> **HOW TO COMPLETE THIS TASK**
Search term "dans": work out how many lines of the data below contain it, and answer with that number alone.

(Image comparison data)
◆ ◆ ◆

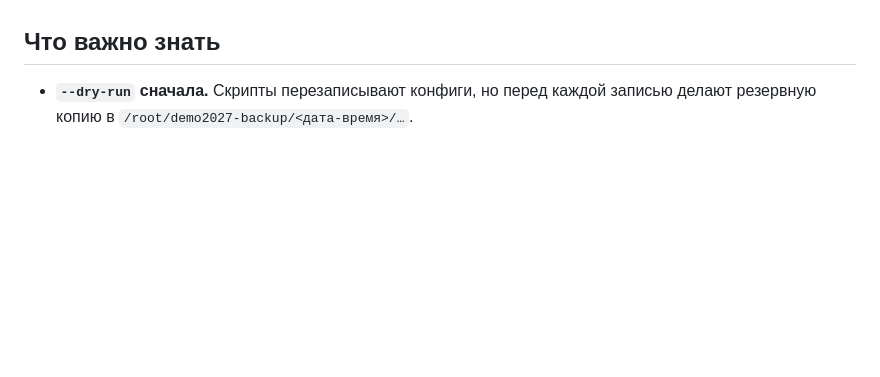
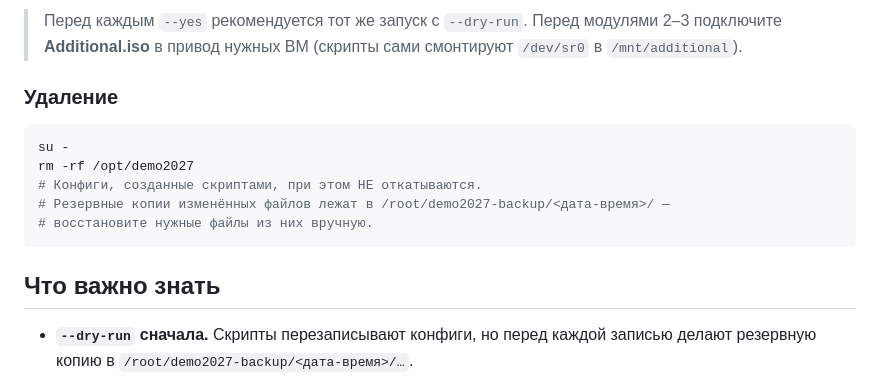
Before and after one commit to TeSIX/demo2027virtualmachine-, a Markdown page: README.md, the part around one of its changes. Rendered like a GitHub page; blank space fills up the shorter version.

````diff
--- a/README.md
+++ b/README.md
@@ -60,3 +100,16 @@ nano config.env                    # пароли, HQ_CLI_MAC, RAID_DISKS, TIMEZ
+> Перед каждым `--yes` рекомендуется тот же запуск с `--dry-run`.
+> Перед модулями 2–3 подключите **Additional.iso** в привод нужных ВМ
+> (скрипты сами смонтируют `/dev/sr0` в `/mnt/additional`).
+
+### Удаление
+
+```bash
+su -
+rm -rf /opt/demo2027
+# Конфиги, созданные скриптами, при этом НЕ откатываются.
+# Резервные копии изменённых файлов лежат в /root/demo2027-backup/<дата-время>/ —
+# восстановите нужные файлы из них вручную.
+```
 
 ## Что важно знать
 
````
Also changed, not shown: other parts of README.md (+56 -16 lines).
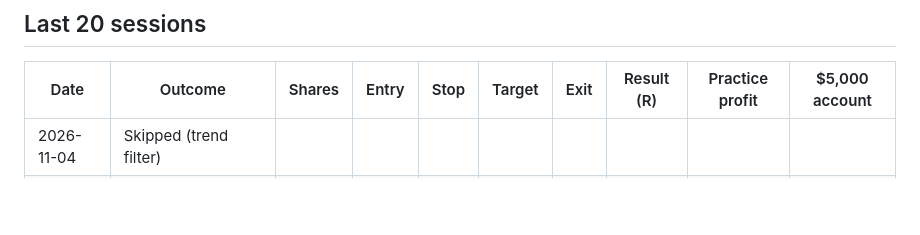
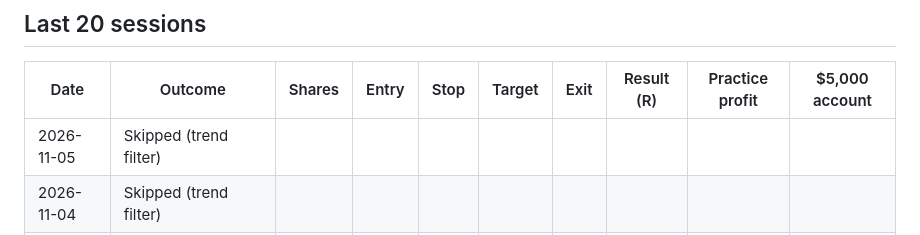
Before and after one commit to jlee056/orb-bot, a Markdown page: docs/PAPER.md, the part around one of its changes. Rendered like a GitHub page; blank space fills up the shorter version.

Commit message:
Paper trades: 2026-11-05

```diff
--- a/docs/PAPER.md
+++ b/docs/PAPER.md
@@ -16,6 +16,7 @@ Paper fills are optimistic: Alpaca's simulator does not model slippage or market
 
 | Date | Outcome | Shares | Entry | Stop | Target | Exit | Result (R) | Practice profit | $5,000 account |
 |---|---|---|---|---|---|---|---|---|---|
+| 2026-11-05 | Skipped (trend filter) |  |  |  |  |  |  |  |  |
 | 2026-11-04 | Skipped (trend filter) |  |  |  |  |  |  |  |  |
 | 2026-11-03 | Skipped (trend filter) |  |  |  |  |  |  |  |  |
 | 2026-11-02 | Skipped (trend filter) |  |  |  |  |  |  |  |  |
```
Also changed, not shown: other parts of docs/PAPER.md (+1 -1 lines), docs/VARIANTS.md (+6 -6 lines), docs/charts/variants-dark.png, docs/charts/variants.png, 3 other files.
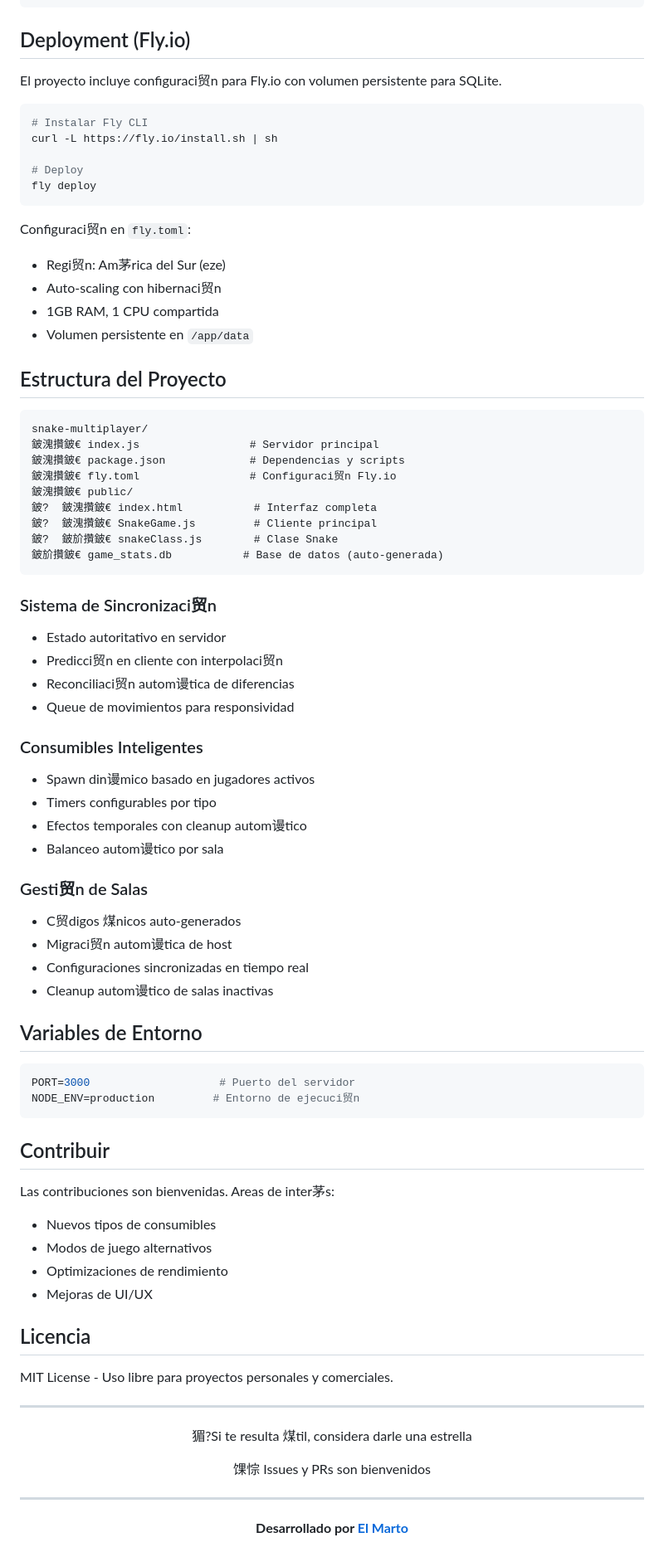
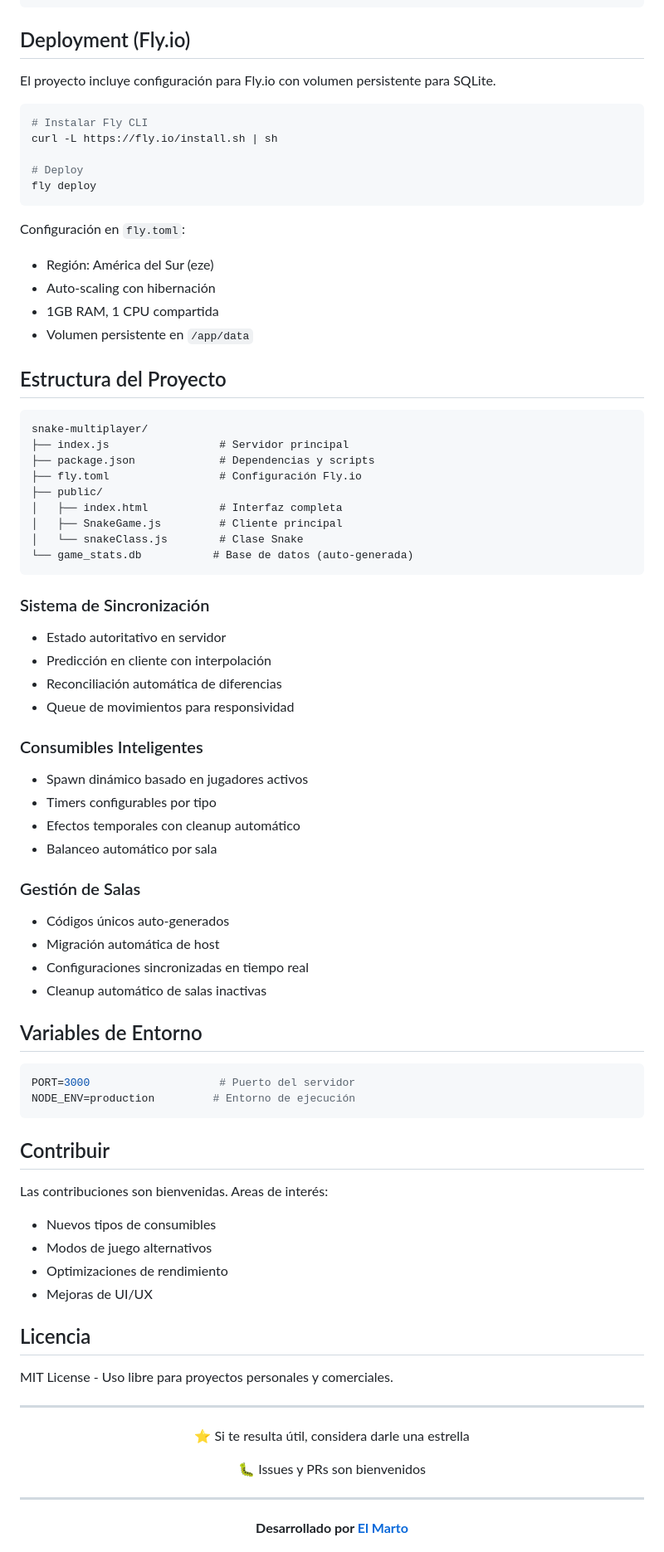
Before and after one commit to marto993/Snake-Multiplayer, a Markdown page: README.md, the part around the change printed below. Shown: that part at 83% size. Drawn GitHub-style.

Commit message:
README actualizado

````diff
--- a/README.md
+++ b/README.md
@@ -103,7 +103,7 @@ players (
 
 ## Deployment (Fly.io)
 
-El proyecto incluye configuraci贸n para Fly.io con volumen persistente para SQLite.
+El proyecto incluye configuración para Fly.io con volumen persistente para SQLite.
 
 ```bash
 # Instalar Fly CLI
@@ -113,9 +113,9 @@ curl -L https://fly.io/install.sh | sh
 fly deploy
 ```
 
-Configuraci贸n en `fly.toml`:
-- Regi贸n: Am茅rica del Sur (eze)
-- Auto-scaling con hibernaci贸n
+Configuración en `fly.toml`:
+- Región: América del Sur (eze)
+- Auto-scaling con hibernación
 - 1GB RAM, 1 CPU compartida
 - Volumen persistente en `/app/data`
 
@@ -123,45 +123,45 @@ Configuraci贸n en `fly.toml`:
 
 ```
 snake-multiplayer/
-鈹溾攢鈹€ index.js                 # Servidor principal
-鈹溾攢鈹€ package.json             # Dependencias y scripts
-鈹溾攢鈹€ fly.toml                 # Configuraci贸n Fly.io
-鈹溾攢鈹€ public/
-鈹?  鈹溾攢鈹€ index.html           # Interfaz completa
-鈹?  鈹溾攢鈹€ SnakeGame.js         # Cliente principal
-鈹?  鈹斺攢鈹€ snakeClass.js        # Clase Snake
-鈹斺攢鈹€ game_stats.db           # Base de datos (auto-generada)
+├── index.js                 # Servidor principal
+├── package.json             # Dependencias y scripts
+├── fly.toml                 # Configuración Fly.io
+├── public/
+│   ├── index.html           # Interfaz completa
+│   ├── SnakeGame.js         # Cliente principal
+│   └── snakeClass.js        # Clase Snake
+└── game_stats.db           # Base de datos (auto-generada)
 ```
 
 
-### Sistema de Sincronizaci贸n
+### Sistema de Sincronización
 - Estado autoritativo en servidor
-- Predicci贸n en cliente con interpolaci贸n
-- Reconciliaci贸n autom谩tica de diferencias
+- Predicción en cliente con interpolación
+- Reconciliación automática de diferencias
 - Queue de movimientos para responsividad
 
 ### Consumibles Inteligentes
-- Spawn din谩mico basado en jugadores activos
+- Spawn dinámico basado en jugadores activos
 - Timers configurables por tipo
-- Efectos temporales con cleanup autom谩tico
-- Balanceo autom谩tico por sala
+- Efectos temporales con cleanup automático
+- Balanceo automático por sala
 
-### Gesti贸n de Salas
-- C贸digos 煤nicos auto-generados
-- Migraci贸n autom谩tica de host
+### Gestión de Salas
+- Códigos únicos auto-generados
+- Migración automática de host
 - Configuraciones sincronizadas en tiempo real
-- Cleanup autom谩tico de salas inactivas
+- Cleanup automático de salas inactivas
 
 ## Variables de Entorno
 
 ```bash
 PORT=3000                    # Puerto del servidor
-NODE_ENV=production         # Entorno de ejecuci贸n
+NODE_ENV=production         # Entorno de ejecución
 ```
 
 ## Contribuir
 
-Las contribuciones son bienvenidas. Areas de inter茅s:
+Las contribuciones son bienvenidas. Areas de interés:
 - Nuevos tipos de consumibles
 - Modos de juego alternativos
 - Optimizaciones de rendimiento
@@ -175,9 +175,9 @@ MIT License - Uso libre para proyectos personales y comerciales.
 
 <div align="center">
 
-猸?Si te resulta 煤til, considera darle una estrella
+⭐ Si te resulta útil, considera darle una estrella
 
-馃悰 Issues y PRs son bienvenidos
+🐛 Issues y PRs son bienvenidos
 
 ---
 
````
Also changed, not shown: other parts of README.md (+25 -25 lines).
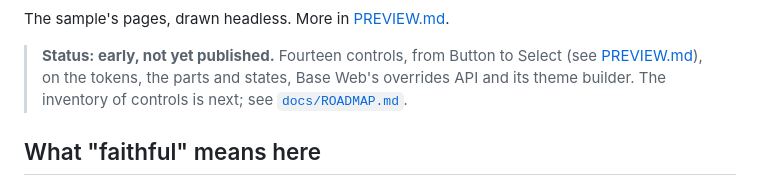
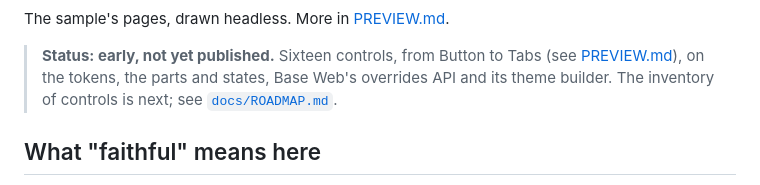
Before and after one commit to wdcossey/Metered, a Markdown page: README.md, the part around the change. Drawn GitHub-style.

```diff
--- a/README.md
+++ b/README.md
@@ -12,7 +12,7 @@ by Uber or the AvaloniaUI team.
 
 The sample's pages, drawn headless. More in [PREVIEW.md](PREVIEW.md).
 
-> **Status: early, not yet published.** Fourteen controls, from Button to Select (see [PREVIEW.md](PREVIEW.md)), on the tokens, the
+> **Status: early, not yet published.** Sixteen controls, from Button to Tabs (see [PREVIEW.md](PREVIEW.md)), on the tokens, the
 > parts and states, Base Web's overrides API and its theme builder. The inventory of controls is
 > next; see [`docs/ROADMAP.md`](docs/ROADMAP.md).
 
```
Also changed, not shown: tools/README.md (+6 -2 lines), docs/preview/dark__list-1.png, docs/preview/dark__list-2.png, docs/preview/dark__popover-1.png, docs/preview/light__list-1.png, docs/preview/light__list-2.png.
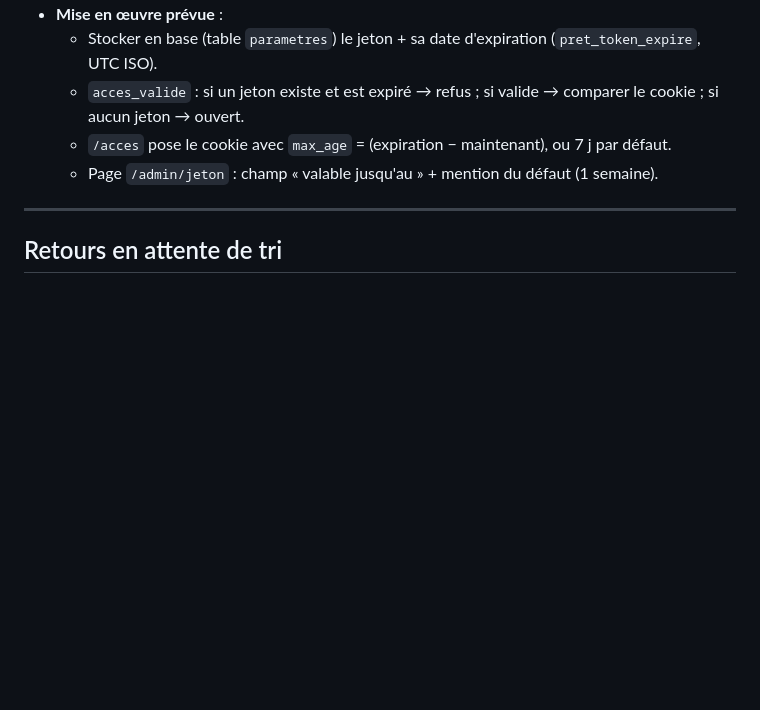
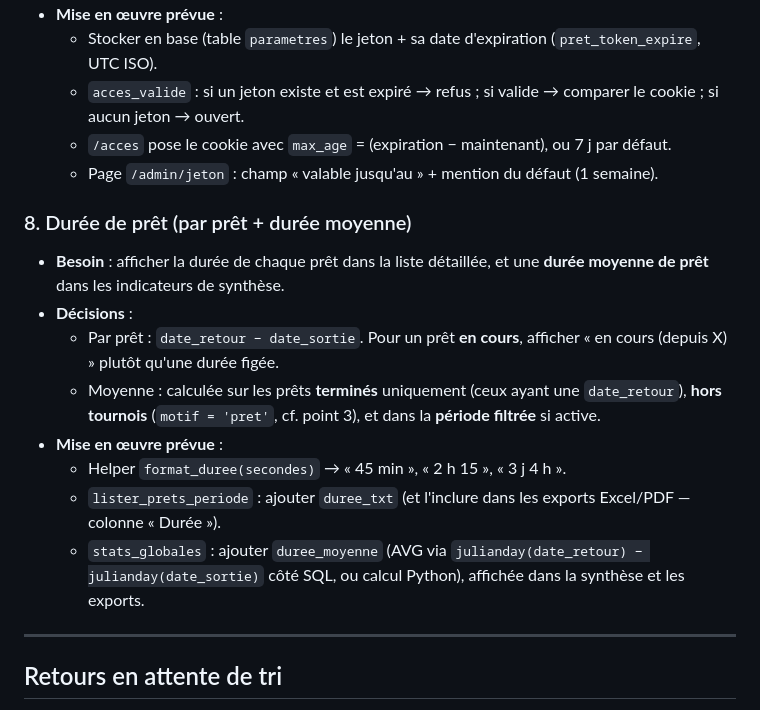
Before and after one commit to Dramac/LudoteX, a Markdown page: docs/ameliorations-a-prevoir.md, the part around the change. Drawn GitHub-style; blank space fills up the shorter version.

Commit message:
backlog : durée par prêt + durée moyenne dans les statistiques

```diff
--- a/docs/ameliorations-a-prevoir.md
+++ b/docs/ameliorations-a-prevoir.md
@@ -127,6 +127,23 @@ Format d'un point : intitulé, besoin, décisions/notes de mise en œuvre.
     par défaut.
   - Page `/admin/jeton` : champ « valable jusqu'au » + mention du défaut (1 semaine).
 
+### 8. Durée de prêt (par prêt + durée moyenne)
+- **Besoin** : afficher la durée de chaque prêt dans la liste détaillée, et une
+  **durée moyenne de prêt** dans les indicateurs de synthèse.
+- **Décisions** :
+  - Par prêt : `date_retour − date_sortie`. Pour un prêt **en cours**, afficher
+    « en cours (depuis X) » plutôt qu'une durée figée.
+  - Moyenne : calculée sur les prêts **terminés** uniquement (ceux ayant une
+    `date_retour`), **hors tournois** (`motif = 'pret'`, cf. point 3), et dans la
+    **période filtrée** si active.
+- **Mise en œuvre prévue** :
+  - Helper `format_duree(secondes)` → « 45 min », « 2 h 15 », « 3 j 4 h ».
+  - `lister_prets_periode` : ajouter `duree_txt` (et l'inclure dans les exports
+    Excel/PDF — colonne « Durée »).
+  - `stats_globales` : ajouter `duree_moyenne` (AVG via `julianday(date_retour) −
+    julianday(date_sortie)` côté SQL, ou calcul Python), affichée dans la synthèse
+    et les exports.
+
 ---
 
 ## Retours en attente de tri
```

◆ ◆ ◆

> **OUTPUT**
6